STATEMENT FROM THE NATIONAL AUTISM ASSOCIATION
On Monday, Charles Kinsey, a behavioral therapist for those with disabilities, was shot and wounded by a police officer in North Miami after attempting to assist a young man with autism who had wandered from a group home.
In video footage provided by various media outlets, Mr. Kinsey is seen lying on the ground with his hands in the air while attempting to assist the individual.
We commend Mr. Kinsey, and all service providers, who work to protect individuals with autism and other disabilities each day. We wish Mr. Kinsey a swift recovery.
About the Individual’s Behaviors
In the video footage, the young man demonstrates several behaviors common in those with autism. These behaviors include:
Elopement: individuals with autism will elope, or leave their home, school, group home, or public setting to get to something of interest, or away from something bothersome. Because many individuals with autism have challenges in communication, a need or want that cannot be communicated may result in elopement, also known as wandering or running.

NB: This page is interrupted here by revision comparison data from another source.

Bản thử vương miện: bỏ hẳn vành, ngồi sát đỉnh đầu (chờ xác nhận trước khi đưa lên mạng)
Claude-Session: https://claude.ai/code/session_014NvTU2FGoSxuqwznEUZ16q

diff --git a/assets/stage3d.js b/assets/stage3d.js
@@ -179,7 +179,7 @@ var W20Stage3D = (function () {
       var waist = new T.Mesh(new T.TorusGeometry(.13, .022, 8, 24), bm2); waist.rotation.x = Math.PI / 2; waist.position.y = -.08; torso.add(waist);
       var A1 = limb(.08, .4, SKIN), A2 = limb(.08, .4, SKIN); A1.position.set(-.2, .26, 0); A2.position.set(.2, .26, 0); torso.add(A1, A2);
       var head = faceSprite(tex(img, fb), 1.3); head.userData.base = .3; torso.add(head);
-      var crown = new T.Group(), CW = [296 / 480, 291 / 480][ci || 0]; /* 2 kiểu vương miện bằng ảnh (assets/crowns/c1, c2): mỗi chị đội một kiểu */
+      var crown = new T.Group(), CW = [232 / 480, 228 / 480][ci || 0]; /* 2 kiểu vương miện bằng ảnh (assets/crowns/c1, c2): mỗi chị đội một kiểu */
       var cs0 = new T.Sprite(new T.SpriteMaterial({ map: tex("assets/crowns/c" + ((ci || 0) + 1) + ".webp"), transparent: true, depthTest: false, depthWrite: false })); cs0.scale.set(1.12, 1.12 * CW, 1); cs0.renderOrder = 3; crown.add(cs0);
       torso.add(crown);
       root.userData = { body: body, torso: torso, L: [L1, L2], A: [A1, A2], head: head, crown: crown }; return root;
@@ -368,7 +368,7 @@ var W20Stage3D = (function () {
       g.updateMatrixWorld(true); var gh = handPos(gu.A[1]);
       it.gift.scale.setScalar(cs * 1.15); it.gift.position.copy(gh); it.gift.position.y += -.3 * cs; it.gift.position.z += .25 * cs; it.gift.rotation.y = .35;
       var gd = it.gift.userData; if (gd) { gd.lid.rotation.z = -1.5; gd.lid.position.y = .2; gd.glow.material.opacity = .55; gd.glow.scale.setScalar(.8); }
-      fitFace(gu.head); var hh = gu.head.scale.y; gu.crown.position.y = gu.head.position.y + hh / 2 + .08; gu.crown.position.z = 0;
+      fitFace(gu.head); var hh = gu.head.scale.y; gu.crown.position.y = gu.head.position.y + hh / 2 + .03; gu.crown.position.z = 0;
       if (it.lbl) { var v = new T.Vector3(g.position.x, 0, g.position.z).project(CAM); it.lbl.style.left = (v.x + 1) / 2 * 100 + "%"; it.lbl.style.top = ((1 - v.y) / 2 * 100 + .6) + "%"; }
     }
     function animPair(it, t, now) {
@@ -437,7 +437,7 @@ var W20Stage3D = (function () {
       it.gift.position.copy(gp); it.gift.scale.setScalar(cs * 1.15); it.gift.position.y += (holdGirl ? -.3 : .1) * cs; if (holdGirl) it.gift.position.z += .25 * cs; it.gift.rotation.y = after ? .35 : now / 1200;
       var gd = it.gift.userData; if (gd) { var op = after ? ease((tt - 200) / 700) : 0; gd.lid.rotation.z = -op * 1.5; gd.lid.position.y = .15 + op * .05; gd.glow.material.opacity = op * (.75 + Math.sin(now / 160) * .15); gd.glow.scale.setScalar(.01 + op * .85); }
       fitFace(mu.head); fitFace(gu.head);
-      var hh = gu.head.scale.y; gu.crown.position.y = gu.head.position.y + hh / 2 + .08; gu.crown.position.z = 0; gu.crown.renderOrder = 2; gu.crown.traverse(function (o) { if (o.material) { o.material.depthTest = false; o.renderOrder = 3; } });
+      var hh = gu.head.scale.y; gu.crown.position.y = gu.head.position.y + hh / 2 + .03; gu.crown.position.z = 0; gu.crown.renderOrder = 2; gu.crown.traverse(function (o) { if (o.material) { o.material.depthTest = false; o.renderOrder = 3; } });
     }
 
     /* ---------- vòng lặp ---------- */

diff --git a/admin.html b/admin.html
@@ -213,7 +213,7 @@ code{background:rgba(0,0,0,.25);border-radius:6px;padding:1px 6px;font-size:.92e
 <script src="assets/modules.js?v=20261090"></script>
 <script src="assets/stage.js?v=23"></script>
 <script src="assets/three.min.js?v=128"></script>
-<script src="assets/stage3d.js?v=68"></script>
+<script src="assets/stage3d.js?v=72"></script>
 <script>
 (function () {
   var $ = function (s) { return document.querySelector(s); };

Echolalia: Echolalia is when a child or adult with autism (or other conditions) repeats sounds, words, or vocalizations. This may include a phrase, question, or verbal command that they have heard from another individual, movie, show or game. In the video, the individual can be heard shouting the same statement repeatedly. This is not an issue of defiance or belligerence, it is simply a behavior of echoing back what an individual has previously heard.
Stimming: The individual in the video can be seen rocking back and forth at times, and bringing the toy close to his face. This is called stimming, or self-stimulation. It can include rocking, flapping, jumping, hyperfocusing and other repetitious or unique movements.

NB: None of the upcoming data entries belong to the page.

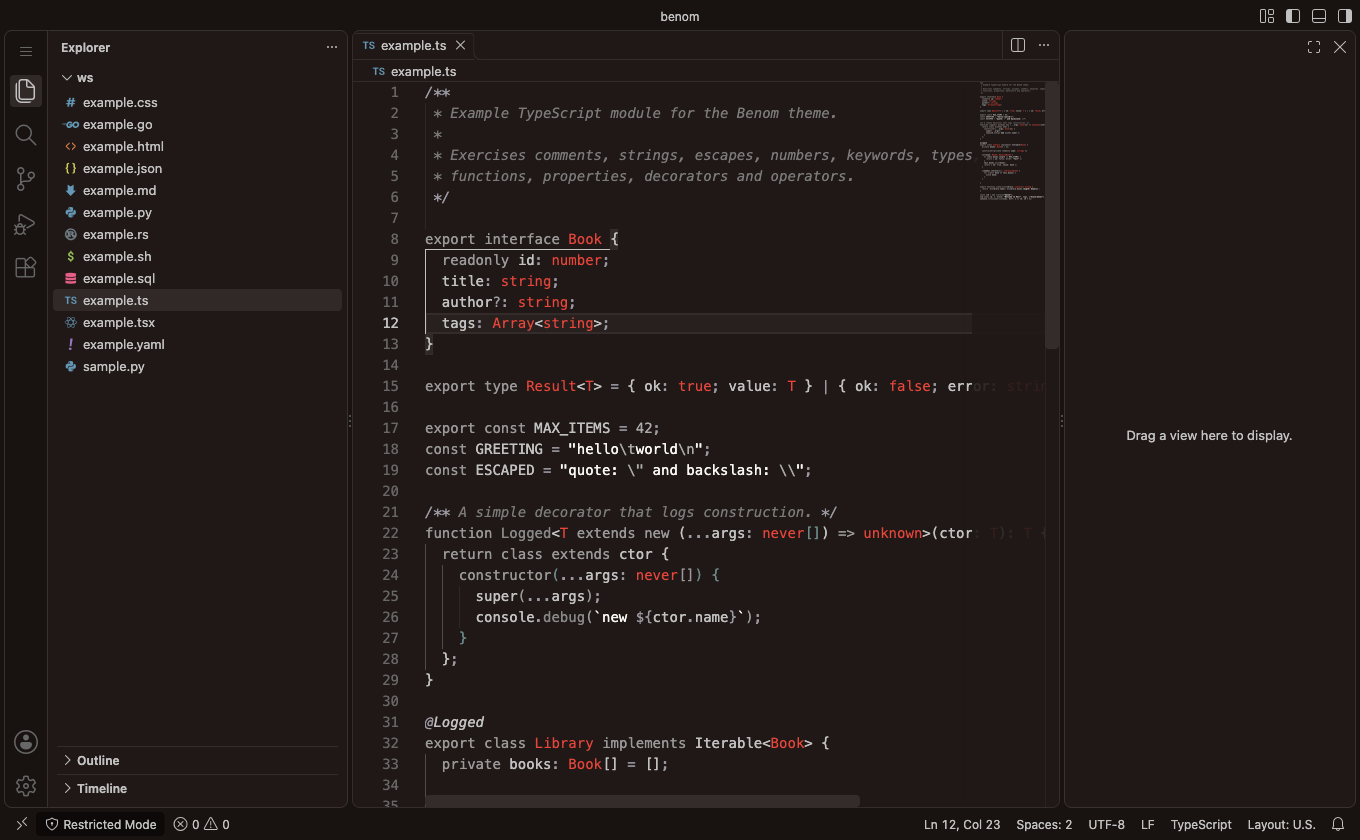
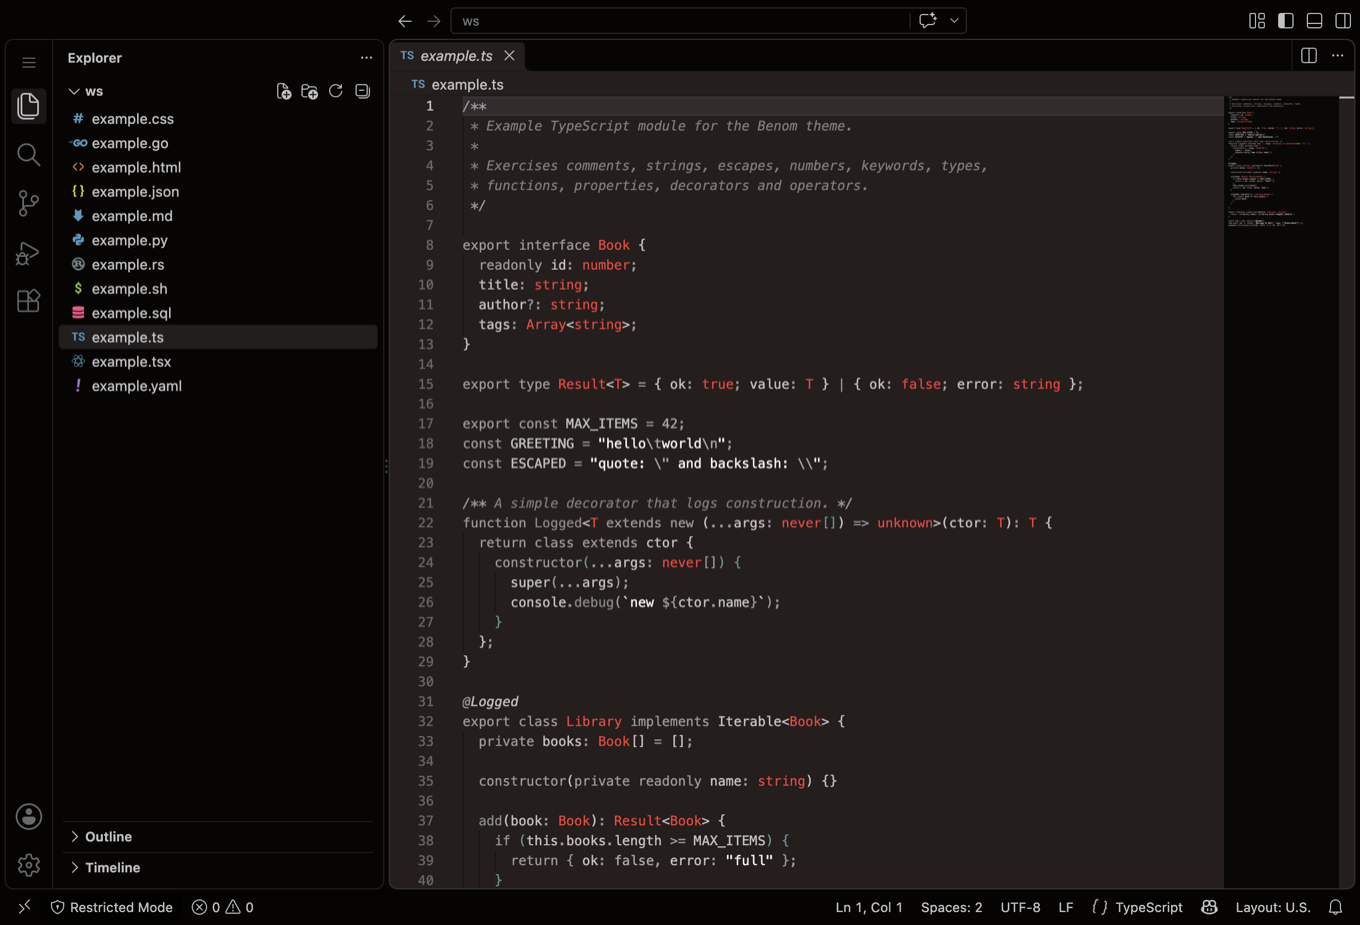
docs: fix variant backgrounds, finalize 0.1.0 changelog, regenerate screenshots

diff --git a/CHANGELOG.md b/CHANGELOG.md
@@ -5,24 +5,20 @@ All notable changes to this project will be documented in this file.
 The format is based on [Keep a Changelog](https://keepachangelog.com/en/1.1.0/),
 and this project adheres to [Semantic Versioning](https://semver.org/spec/v2.0.0.html).
 
-## [Unreleased]
+## [0.1.0] - 2026-10-13
 
 ### Added
 
+- Initial release: the Benom and Benom Alt themes.
+- Editor backgrounds `#191919` (Benom) and `#251e1d` (Benom Alt); chrome is darker.
+- TextMate `tokenColors`, `semanticTokenColors`, and workbench `colors`.
+- Contrast-targeted color lifting with a generated `DECISIONS.md` section.
+- Zero-dependency build (`scripts/build.mjs`) and check (`scripts/check.mjs`).
+- Quality gates: JSON/hex validity, contrast, known workbench ids, determinism.
+- Diff, gutter, and minimap tints that keep editor text readable.
 - Packaging via `@vscode/vsce` and `ovsx` with a committed `package-lock.json`.
 - `.vscodeignore` yielding the exact `.vsix` file list.
 - Generated 128x128 `icon.png` (zero-dependency `node:zlib` encoder).
 - Realistic sample files in `samples/` for syntax coverage.
 - Marketplace-ready `README.md`, this `CHANGELOG.md`, and `docs/PUBLISHING.md`.
 - Packaging gate test (`test/package.test.mjs`).
-
-## [0.1.0] - 2026-01-01
-
-### Added
-
-- Initial release: the Benom and Benom Alt themes.
-- Both variants with `editor.background` `#000000` and `#211816`.
-- TextMate `tokenColors`, `semanticTokenColors`, and workbench `colors`.
-- Contrast-targeted color lifting with a generated `DECISIONS.md` section.
-- Zero-dependency build (`scripts/build.mjs`) and check (`scripts/check.mjs`).
-- Quality gates: JSON/hex validity, contrast, known workbench ids, determinism.

diff --git a/README.md b/README.md
@@ -14,8 +14,8 @@ stays readable through long sessions.
 
 | Variant | Editor background | Notes |
 | --- | --- | --- |
-| **Benom** | `#000000` (pure black) | The default; areas are separated with quiet borders. |
-| **Benom Alt** | `#211816` (warm dark brown) | The source's `alt_bg`; chrome is a step darker than the editor. |
+| **Benom** | `#191919` (neutral charcoal) | The default; sidebar and chrome are near-black, the editor a step lighter. |
+| **Benom Alt** | `#251e1d` (warm dark brown) | Derived from the source's `alt_bg` (`#211816`); chrome is a step darker than the editor. |
 
 Both variants enable semantic highlighting (`editor.semanticHighlighting.enabled`)
 so functions, types, properties and decorators are colored by the language
@@ -41,7 +41,7 @@ your theme looks plain, set `editor.semanticHighlighting.enabled` to `true`.
 
 ## Screenshots
 
-**Benom** (pure black):
+**Benom** (neutral charcoal):
 
 ![Benom](docs/images/benom.png)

In addition to these behaviors, many individuals with autism are unable to respond to verbal commands. They may also show unique interest in toys or childlike topics regardless of their age.
The Need For Training

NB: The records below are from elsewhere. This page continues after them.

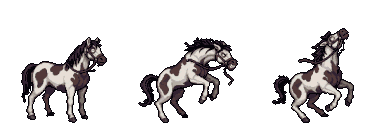
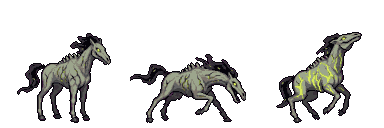
V3 R290: crazy_horse monster_large approved (pass V redesign, with nits); retire.py --move-rig crazy_horse

Changed region(s): [[0.3125, 0.2812, 0.6562, 0.9688], [0.0312, 0.25, 0.3125, 0.9688], [0.6875, 0.2188, 0.9688, 0.9688]]

diff --git a/docs/ROSTER_LOG.md b/docs/ROSTER_LOG.md
@@ -678,7 +678,17 @@ number). Written as a literal into `budget.json` `attempts_before`, `pass R fix.
 pinned by `selftest_passv.py`. Pass V: 50 images, only the 7 redesigned ids and their `only_sheets`, at most 3 per
 sheet (fresh counts from 367).
 
-Images used: 0 of 50 (ledger guard: 367 - 367).
+Images used: 1 of 50 (ledger guard: 368 - 367).
+
+### Pass V attempts (V3, generator, main checkout `roster`)
+
+Main-checkout `selftest.py` ALL PASSED (1022 ok checks) at 674857b (V-gen) before the first paid request. Each id is
+archived with `retire.py` (commit quoted) before its first request; `--move-rig` (and for a boss `--prune`) runs in the
+approval commit.
+
+| # | Sheet (seed) | n | Measured result | Decision |
+|---|---|---|---|---|
+| R290 | crazy_horse/monster_large (1234, key `8bc875977bdf6a8fbe2280ad`, `--retry`, pass-V attempt 1 of 3; archive 04c0539) | 1 | The plan 3.1 design: a gaunt ash-grey horse, a ridge of bone spines on neck and back, yellow-green glowing cracks (dim in the idle, flaring in the hurt), a long narrow skull-like head with one bright yellow-green eye spot, a black smoke mane and tail, thin legs, dark hooves; facing right in every cell. Heights 90 / 69 / 91 (large band 96-120; idle inside the -10 % tolerance), feet on row 122, 128 px cells, x 17-110 / 2-117 / 20-105, no border pixels, one piece per cell, binary alpha, 16 colours with the outline ink, `pose_diff` 0.94 / 0.58. `flat_edges` names the attack's upper jaw tip (x 117, y 96-98): the raw tip ends there with mid-grey ink, nothing sliced (checked against the raw). Attack = a low forward lunge with the long jaw open; hurt = head tossed up, cracks flaring. Sibling check vs `nightmare` (glossy black, blue flame mane and hooves) and the archived piebald `crazy_horse_v1`: clearly different creatures. Nits: the attack is a long low lunge (69 px, `height_ok` false); the hurt lifts the forelegs (a half rear, top row 32 vs idle 33, no height gain) instead of "all four hooves on the ground"; the small floating embers of the raw are dropped by the cutter (mane embers mostly gone) | **self-approved with nits**; `retire.py --move-rig crazy_horse` in the same commit |
 
 ### V1 framework (framework owner, `v-fw`, 2026-11-16, 0 images)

At the National Autism Association, we advocate for those with autism at highest risk of injury or death.
Over the last several years, we have worked on federal legislation that will help provide police training. Such training would allow first responders to not only help prevent missing-person incidents, but train them on how to respond to — and interact with — persons with autism. The bill unanimously passed in the U.S. Senate last week, and now needs to pass in the House.
We call on our representatives in Congress to support H.R. 4919, Kevin & Avonte’s Law, and on our community members to contact their local representatives to support this critical legislation.
We also hope you’ll take a moment to share this video in partnership with our friends at Autism Society of Central Texas. The link also includes our downloadable toolkit for First Responders. The video and toolkit are completely free of charge.
Taking Steps Towards Protection & Progress
Over the last ten years, NAA has worked to create resources to help caregivers, first responders and teachers protect individuals with autism. These resources include:
- NAA’s Big Red Safety Box: Primary caregivers can apply for a free box here.
- NAA’s Big Red Safety Toolkit for First Responders can be downloaded for free here.
- NAA’s Big Red Safety Toolkit for Teachers: Teachers can apply for a free toolkit here.
Because each person with autism is different and has unique behaviors, we also strongly encourage caregivers and care providers to introduce their child, adult, or client with autism to members of law enforcement regardless of general training. A profile form for each individual can be downloaded and customized.
In addition to training and resources, we need understanding, compassion, and unity now more than ever. There are many wonderful service professionals across the U.S. who demonstrate this each day, such as Mr. Kinsey and Officer Tim Purdy. It is our hope that we recognize these professionals, follow their lead and work together to create a safe world for all individuals with disabilities and their caregivers.